VMware vSphere is a suite of software components for virtualization. These include ESXi, vCenter Server, and other software components that fulfill a number of different functions in the vSphere environment. Your hyperscale cloud provider manages many parts of your VMware Cloud on Public Cloud SDDC for you, but you can examine all components, and change certain parts of the configuration.

vSphere Components

vSphere includes the following software components:

The hypervisor on which you run virtual machines as a set of configuration and disk files that together perform all the functions of a physical machine.

No VMware Cloud on Public Cloud user has physical access to access ESXi host hardware or root access to the ESXi operating system. Procedures that require this kind of access must be performed by your hyperscale cloud provider staff. This means that you can't add, remove, or manage ESXi users, or undertake any other aspects of Host Management with the VMware Host Client.

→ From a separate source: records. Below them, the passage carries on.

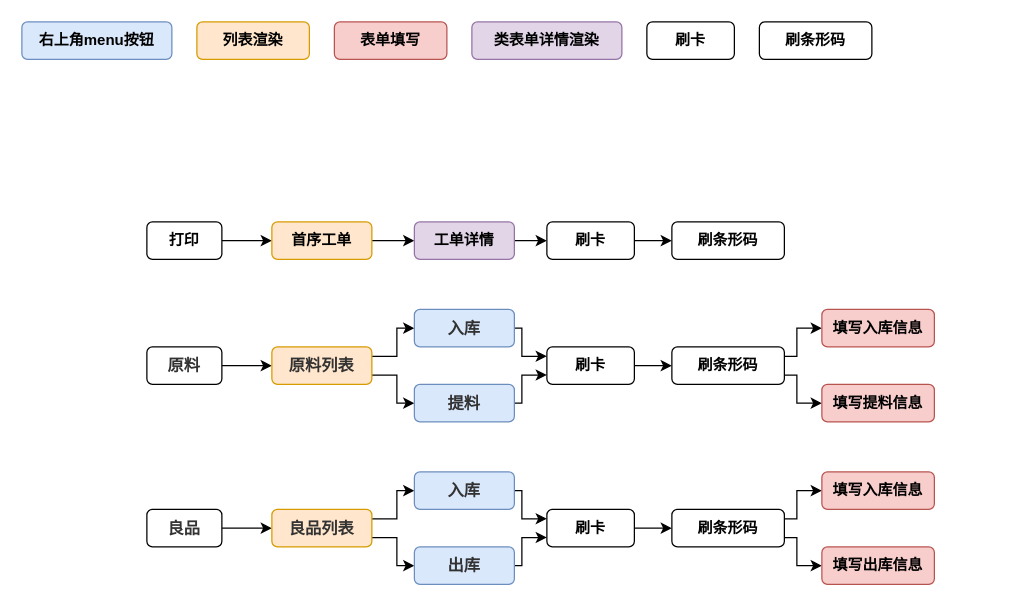
Earlier version of the draw.io diagram page "第 1 页" (1 of 2) of Untitled Diagram.drawio (RuGxxx/Rug_home_Django). Source tidied: cells renumbered, new cells numbered last; positions are measured from the earlier drawing's top-left corner, leaving out a move shared by most shapes. Both pictures are drawn from the tidied source at 125%, with x=0, y=0 at pixel (21, 21).
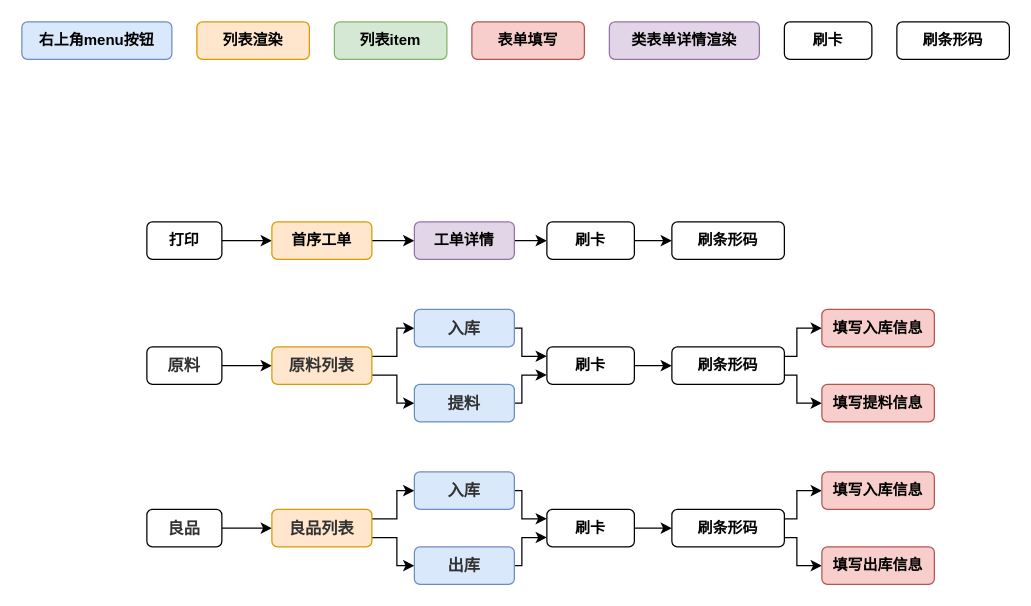
The same diagram, later.

What changed in the source:
```diff
@@
     <mxCell id="4" value="表单填写" style="rounded=1;whiteSpace=wrap;html=1;strokeColor=#b85450;fillColor=#f8cecc;labelBackgroundColor=none;fontStyle=1;" parent="1" vertex="1">
-      <mxGeometry x="250" width="90" height="30" as="geometry" />
+      <mxGeometry x="360" width="90" height="30" as="geometry" />
     </mxCell>
     <mxCell id="5" value="类表单详情渲染" style="rounded=1;whiteSpace=wrap;html=1;strokeColor=#9673a6;fillColor=#e1d5e7;labelBackgroundColor=none;fontStyle=1;" parent="1" vertex="1">
-      <mxGeometry x="360" width="120" height="30" as="geometry" />
+      <mxGeometry x="470" width="120" height="30" as="geometry" />
     </mxCell>
     <mxCell id="6" value="刷条形码" style="rounded=1;whiteSpace=wrap;html=1;labelBackgroundColor=none;fontStyle=1;" parent="1" vertex="1">
-      <mxGeometry x="590" width="90" height="30" as="geometry" />
+      <mxGeometry x="700" width="90" height="30" as="geometry" />
     </mxCell>
@@
     <mxCell id="15" value="刷卡" style="rounded=1;whiteSpace=wrap;html=1;labelBackgroundColor=none;fontStyle=1;" parent="1" vertex="1">
-      <mxGeometry x="500" width="70" height="30" as="geometry" />
+      <mxGeometry x="610" width="70" height="30" as="geometry" />
     </mxCell>
@@
+    <mxCell id="49" value="列表item" style="rounded=1;whiteSpace=wrap;html=1;labelBackgroundColor=none;fontStyle=1;fillColor=#d5e8d4;strokeColor=#82b366;" parent="1" vertex="1">
+      <mxGeometry x="250" width="90" height="30" as="geometry" />
+    </mxCell>
```
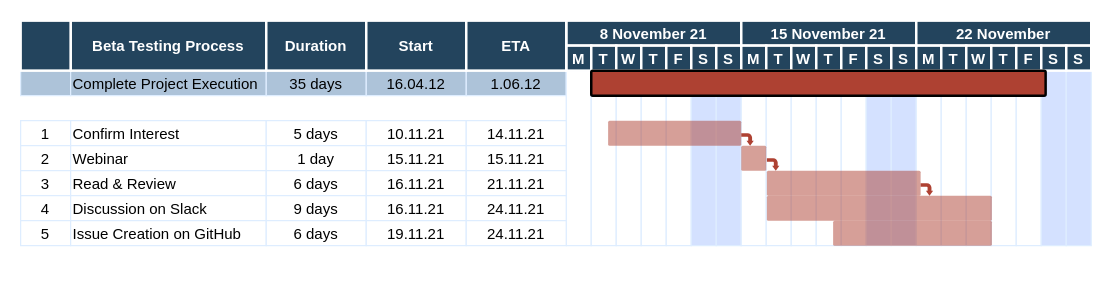
ohikendoit/data_architect_foundation keeps this draw.io diagram as gantt.drawio. Above is the earlier version. Source tidied: cells renumbered, new cells numbered last; positions are measured from the earlier drawing's top-left corner, leaving out a move shared by most shapes. Both pictures are drawn from the tidied source at 125%, with x=0, y=0 at pixel (20, 20).
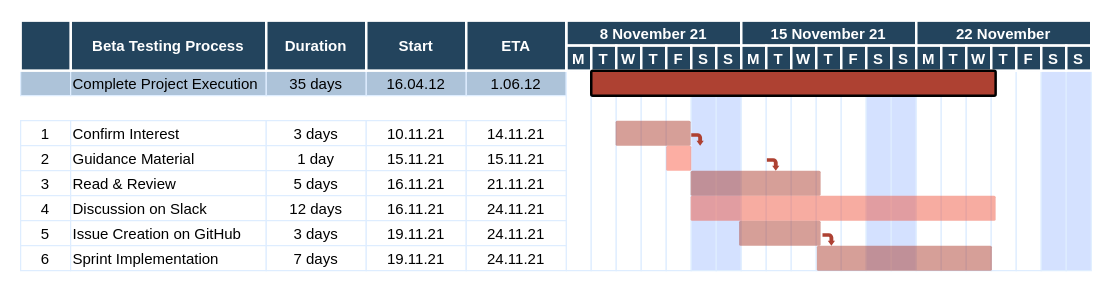
The same page after the edit.

The edit, as a diff of the source:
```diff
@@
     <mxCell id="7" style="strokeColor=#DEEDFF;" parent="1" vertex="1">
-      <mxGeometry x="436.5" y="40" width="20" height="140" as="geometry" />
+      <mxGeometry x="436.5" y="40" width="20" height="160" as="geometry" />
     </mxCell>
@@
-    <mxCell id="10" value="5 days" style="strokeColor=#DEEDFF;" parent="1" vertex="1">
+    <mxCell id="10" value="3 days" style="strokeColor=#DEEDFF;" parent="1" vertex="1">
       <mxGeometry x="196.5" y="80" width="80" height="20" as="geometry" />
     </mxCell>
@@
-    <mxCell id="14" value="Webinar" style="align=left;strokeColor=#DEEDFF;" parent="1" vertex="1">
+    <mxCell id="14" value="Guidance Material" style="align=left;strokeColor=#DEEDFF;" parent="1" vertex="1">
       <mxGeometry x="40" y="100" width="156.5" height="20" as="geometry" />
     </mxCell>
@@
-    <mxCell id="20" value="6 days" style="strokeColor=#DEEDFF;" parent="1" vertex="1">
+    <mxCell id="20" value="5 days" style="strokeColor=#DEEDFF;" parent="1" vertex="1">
       <mxGeometry x="196.5" y="120" width="80" height="20" as="geometry" />
     </mxCell>
@@
-    <mxCell id="25" value="9 days" style="strokeColor=#DEEDFF;" parent="1" vertex="1">
+    <mxCell id="25" value="12 days" style="strokeColor=#DEEDFF;" parent="1" vertex="1">
       <mxGeometry x="196.5" y="140" width="80" height="20" as="geometry" />
     </mxCell>
@@
-    <mxCell id="30" value="6 days" style="strokeColor=#DEEDFF;" parent="1" vertex="1">
+    <mxCell id="30" value="3 days" style="strokeColor=#DEEDFF;" parent="1" vertex="1">
       <mxGeometry x="196.5" y="160" width="80" height="20" as="geometry" />
     </mxCell>
@@
     <mxCell id="33" style="strokeColor=#DEEDFF;" parent="1" vertex="1">
-      <mxGeometry x="456.5" y="40" width="20" height="140" as="geometry" />
+      <mxGeometry x="456.5" y="40" width="20" height="160" as="geometry" />
     </mxCell>
     <mxCell id="34" style="strokeColor=#DEEDFF;" parent="1" vertex="1">
-      <mxGeometry x="476.5" y="40" width="20" height="140" as="geometry" />
+      <mxGeometry x="476.5" y="40" width="20" height="160" as="geometry" />
     </mxCell>
     <mxCell id="35" style="strokeColor=#DEEDFF;" parent="1" vertex="1">
-      <mxGeometry x="496.5" y="40" width="20" height="140" as="geometry" />
+      <mxGeometry x="496.5" y="40" width="20" height="160" as="geometry" />
     </mxCell>
     <mxCell id="36" style="strokeColor=#DEEDFF;" parent="1" vertex="1">
-      <mxGeometry x="516.5" y="40" width="20" height="140" as="geometry" />
+      <mxGeometry x="516.5" y="40" width="20" height="160" as="geometry" />
     </mxCell>
     <mxCell id="37" style="strokeColor=#DEEDFF;fillColor=#D4E1FF;" parent="1" vertex="1">
-      <mxGeometry x="536.5" y="40" width="20" height="140" as="geometry" />
+      <mxGeometry x="536.5" y="40" width="20" height="160" as="geometry" />
     </mxCell>
     <mxCell id="38" style="strokeColor=#DEEDFF;fillColor=#D4E1FF;" parent="1" vertex="1">
-      <mxGeometry x="556.5" y="40" width="20" height="140" as="geometry" />
+      <mxGeometry x="556.5" y="40" width="20" height="160" as="geometry" />
     </mxCell>
     <mxCell id="39" style="strokeColor=#DEEDFF;" parent="1" vertex="1">
-      <mxGeometry x="576.5" y="40" width="20" height="140" as="geometry" />
+      <mxGeometry x="576.5" y="40" width="20" height="160" as="geometry" />
     </mxCell>
     <mxCell id="40" style="strokeColor=#DEEDFF;" parent="1" vertex="1">
-      <mxGeometry x="596.5" y="40" width="20" height="140" as="geometry" />
+      <mxGeometry x="596.5" y="40" width="20" height="160" as="geometry" />
     </mxCell>
     <mxCell id="41" style="strokeColor=#DEEDFF;" parent="1" vertex="1">
-      <mxGeometry x="616.5" y="40" width="20" height="140" as="geometry" />
+      <mxGeometry x="616.5" y="40" width="20" height="160" as="geometry" />
     </mxCell>
     <mxCell id="42" style="strokeColor=#DEEDFF;" parent="1" vertex="1">
-      <mxGeometry x="636.5" y="40" width="20" height="140" as="geometry" />
+      <mxGeometry x="636.5" y="40" width="20" height="160" as="geometry" />
     </mxCell>
     <mxCell id="43" style="strokeColor=#DEEDFF;" parent="1" vertex="1">
-      <mxGeometry x="656.5" y="40" width="20" height="140" as="geometry" />
+      <mxGeometry x="656.5" y="40" width="20" height="160" as="geometry" />
     </mxCell>
     <mxCell id="44" style="strokeColor=#DEEDFF;fillColor=#D4E1FF;" parent="1" vertex="1">
-      <mxGeometry x="676.5" y="40" width="20" height="140" as="geometry" />
+      <mxGeometry x="676.5" y="40" width="20" height="160" as="geometry" />
     </mxCell>
     <mxCell id="45" style="strokeColor=#DEEDFF;fillColor=#D4E1FF;" parent="1" vertex="1">
-      <mxGeometry x="696.5" y="40" width="20" height="140" as="geometry" />
+      <mxGeometry x="696.5" y="40" width="20" height="160" as="geometry" />
     </mxCell>
     <mxCell id="46" style="strokeColor=#DEEDFF;" parent="1" vertex="1">
-      <mxGeometry x="716.5" y="40" width="20" height="140" as="geometry" />
+      <mxGeometry x="716.5" y="40" width="20" height="160" as="geometry" />
     </mxCell>
     <mxCell id="47" style="strokeColor=#DEEDFF;" parent="1" vertex="1">
-      <mxGeometry x="736.5" y="40" width="20" height="140" as="geometry" />
+      <mxGeometry x="736.5" y="40" width="20" height="160" as="geometry" />
     </mxCell>
     <mxCell id="48" style="strokeColor=#DEEDFF;" parent="1" vertex="1">
-      <mxGeometry x="756.5" y="40" width="20" height="140" as="geometry" />
+      <mxGeometry x="756.5" y="40" width="20" height="160" as="geometry" />
     </mxCell>
     <mxCell id="49" style="strokeColor=#DEEDFF;" parent="1" vertex="1">
-      <mxGeometry x="776.5" y="40" width="20" height="140" as="geometry" />
+      <mxGeometry x="776.5" y="40" width="20" height="160" as="geometry" />
     </mxCell>
     <mxCell id="50" style="strokeColor=#DEEDFF;" parent="1" vertex="1">
-      <mxGeometry x="796.5" y="40" width="20" height="140" as="geometry" />
+      <mxGeometry x="796.5" y="40" width="20" height="160" as="geometry" />
     </mxCell>
     <mxCell id="51" style="strokeColor=#DEEDFF;fillColor=#D4E1FF;" parent="1" vertex="1">
-      <mxGeometry x="816.5" y="40" width="20" height="140" as="geometry" />
+      <mxGeometry x="816.5" y="40" width="20" height="160" as="geometry" />
     </mxCell>
     <mxCell id="52" style="strokeColor=#DEEDFF;fillColor=#D4E1FF;" parent="1" vertex="1">
-      <mxGeometry x="836.5" y="40" width="20" height="140" as="geometry" />
+      <mxGeometry x="836.5" y="40" width="20" height="160" as="geometry" />
     </mxCell>
@@
     <mxCell id="82" style="shape=mxgraph.arrows.bent_right_arrow;fillColor=#AE4132;strokeColor=none;strokeWidth=2;direction=south;" parent="1" vertex="1">
-      <mxGeometry x="720" y="130" width="10" height="10" as="geometry" />
+      <mxGeometry x="641.5" y="170" width="10" height="10" as="geometry" />
     </mxCell>
     <mxCell id="83" style="shape=mxgraph.flowchart.process;fillColor=#AE4132;strokeColor=none;strokeWidth=2;opacity=50;" parent="1" vertex="1">
-      <mxGeometry x="470" y="80" width="106.5" height="20" as="geometry" />
+      <mxGeometry x="476" y="80" width="60" height="20" as="geometry" />
     </mxCell>
     <mxCell id="84" style="shape=mxgraph.flowchart.process;fillColor=#AE4132;strokeColor=#000000;strokeWidth=2;opacity=100;" parent="1" vertex="1">
-      <mxGeometry x="456.5" y="40" width="363.5" height="20" as="geometry" />
+      <mxGeometry x="456.5" y="40" width="323.5" height="20" as="geometry" />
     </mxCell>
-    <mxCell id="85" style="shape=mxgraph.flowchart.process;fillColor=#AE4132;strokeColor=none;strokeWidth=2;opacity=50;" parent="1" vertex="1">
-      <mxGeometry x="576.5" y="100" width="20" height="20" as="geometry" />
+    <mxCell id="85" style="shape=mxgraph.flowchart.process;fillColor=#FA5D48;strokeColor=none;strokeWidth=2;opacity=50;" parent="1" vertex="1">
+      <mxGeometry x="516.5" y="100" width="20" height="20" as="geometry" />
     </mxCell>
     <mxCell id="86" style="shape=mxgraph.flowchart.process;fillColor=#AE4132;strokeColor=none;strokeWidth=2;opacity=50;" parent="1" vertex="1">
-      <mxGeometry x="597" y="120" width="123" height="20" as="geometry" />
+      <mxGeometry x="536" y="120" width="104" height="20" as="geometry" />
     </mxCell>
-    <mxCell id="87" style="shape=mxgraph.flowchart.process;fillColor=#AE4132;strokeColor=none;strokeWidth=2;opacity=50;" parent="1" vertex="1">
-      <mxGeometry x="597" y="140" width="180" height="20" as="geometry" />
+    <mxCell id="87" style="shape=mxgraph.flowchart.process;fillColor=#F05A45;strokeColor=none;strokeWidth=2;opacity=50;" parent="1" vertex="1">
+      <mxGeometry x="536" y="140" width="244" height="20" as="geometry" />
     </mxCell>
     <mxCell id="88" style="shape=mxgraph.flowchart.process;fillColor=#AE4132;strokeColor=none;strokeWidth=2;opacity=50;" parent="1" vertex="1">
-      <mxGeometry x="650" y="160" width="127" height="20" as="geometry" />
+      <mxGeometry x="574.8" y="160" width="65.2" height="20" as="geometry" />
     </mxCell>
     <mxCell id="89" style="shape=mxgraph.arrows.bent_right_arrow;fillColor=#AE4132;strokeColor=none;strokeWidth=2;direction=south;" parent="1" vertex="1">
-      <mxGeometry x="576.5" y="90" width="10" height="10" as="geometry" />
+      <mxGeometry x="536.5" y="90" width="10" height="10" as="geometry" />
     </mxCell>
@@
+    <mxCell id="91" value="6" style="strokeColor=#DEEDFF;" parent="1" vertex="1">
+      <mxGeometry y="180" width="40" height="20" as="geometry" />
+    </mxCell>
+    <mxCell id="92" value="Sprint Implementation" style="align=left;strokeColor=#DEEDFF;" parent="1" vertex="1">
+      <mxGeometry x="40" y="180" width="156.5" height="20" as="geometry" />
+    </mxCell>
+    <mxCell id="93" value="7 days" style="strokeColor=#DEEDFF;" parent="1" vertex="1">
+      <mxGeometry x="196.5" y="180" width="80" height="20" as="geometry" />
+    </mxCell>
+    <mxCell id="94" value="19.11.21" style="strokeColor=#DEEDFF;" parent="1" vertex="1">
+      <mxGeometry x="276.5" y="180" width="80" height="20" as="geometry" />
+    </mxCell>
+    <mxCell id="95" value="24.11.21" style="strokeColor=#DEEDFF;" parent="1" vertex="1">
+      <mxGeometry x="356.5" y="180" width="80" height="20" as="geometry" />
+    </mxCell>
+    <mxCell id="96" style="shape=mxgraph.flowchart.process;fillColor=#AE4132;strokeColor=none;strokeWidth=2;opacity=50;" parent="1" vertex="1">
+      <mxGeometry x="637" y="180" width="140" height="20" as="geometry" />
+    </mxCell>
```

vCenter Server
A service that acts as a central administrator tool for VMware ESXi hosts.

vCenter Server runs continuously in the background. It performs its monitoring and managing activities even when no clients are connected.

vCenter Single Sign-On
A service that is part of the vCenter Server management infrastructure. The vCenter Single Sign-On authentication service makes the VMware cloud infrastructure platform more secure by allowing the various vSphere software components to communicate with each other through a secure token exchange mechanism, instead of requiring each component to authenticate a user separately with a directory service like Active Directory. You can also add identity sources such as your on-premises Active Directory domain or Active Directory over LDAP as a Single Sign-On identity source. For more information, see Add or Edit a vCenter Single Sign-On Identity Sourcein the vSphere Authentication documentation.

vSphere Interfaces

The vSphere interface you use depends on the task you want to perform and on the component you want to manage.

vSphere Client
The vSphere Client is an HTML5-based client for managing VMware Cloud on Public Cloud. vSphere Client also performs most configuration tasks for on-premises vSphere SDDCs.
vSphere Command-Line Interfaces
vSphere supports multiple command-line interfaces for configuring virtual machines and other vSphere components. If you cannot use vSphere command-line interfaces, and you want to use them, contact your account team.
vSphere SDKs
vSphere supports several SDKs for managing different aspects of your vSphere environment.
Virtual Machine Console
Just as a physical machine, each virtual machine has a console that supports certain management tasks, depending on the operating system.

vCenter Server Features

Many vCenter Server features that required special licensing in earlier versions of the product are available as part of the vSphere Standard license in vSphere 6.x and are also supported for VMware Cloud on Public Cloud.

vCenter Server features include:

vSphere vMotion
Enables you to move running virtual machines from one ESXi host to another ESXi host without service interruption.
Storage vMotion
Allows you to move the disks and configuration file of a running virtual machine from one datastore to another without service interruption.
Advanced Cross vCenter vMotion
With Advanced Cross vCenter vMotion, you can move or clone workloads across vCenter Server systems even when the vCenter Server systems are in different vCenter Single Sign-On domains. You can initiate migration of workloads both from on-premises environments and from cloud environments.
vSphere High Availability
vSphere High Availability ensures that if a host fails in an SDDC cluster, all virtual machines on the host are restarted on another host in the same cluster. vSphere High Availability settings are preconfigured in VMware Cloud on Public Cloud and cannot be changed by customers.
vSphere DRS
Helps improve resource allocation and power consumption across all hosts and resource pools. vSphere DRS collects resource use information for all hosts and virtual machines in the cluster and or migrates virtual machines in the following situations:
  • Initial placement – When you power on a virtual machine in the cluster for the first time, DRS either places the virtual machine or makes a recommendation.
  • Load balancing – DRS attempts to improve resource use across the cluster by performing automatic migrations of virtual machines (vMotion) or by providing a recommendation for virtual machine migrations.
See Using Policies and Profiles in the VMware Cloud on Public Cloud Operations guide for more detail on the storage policies that govern DRS operation in the SDDC.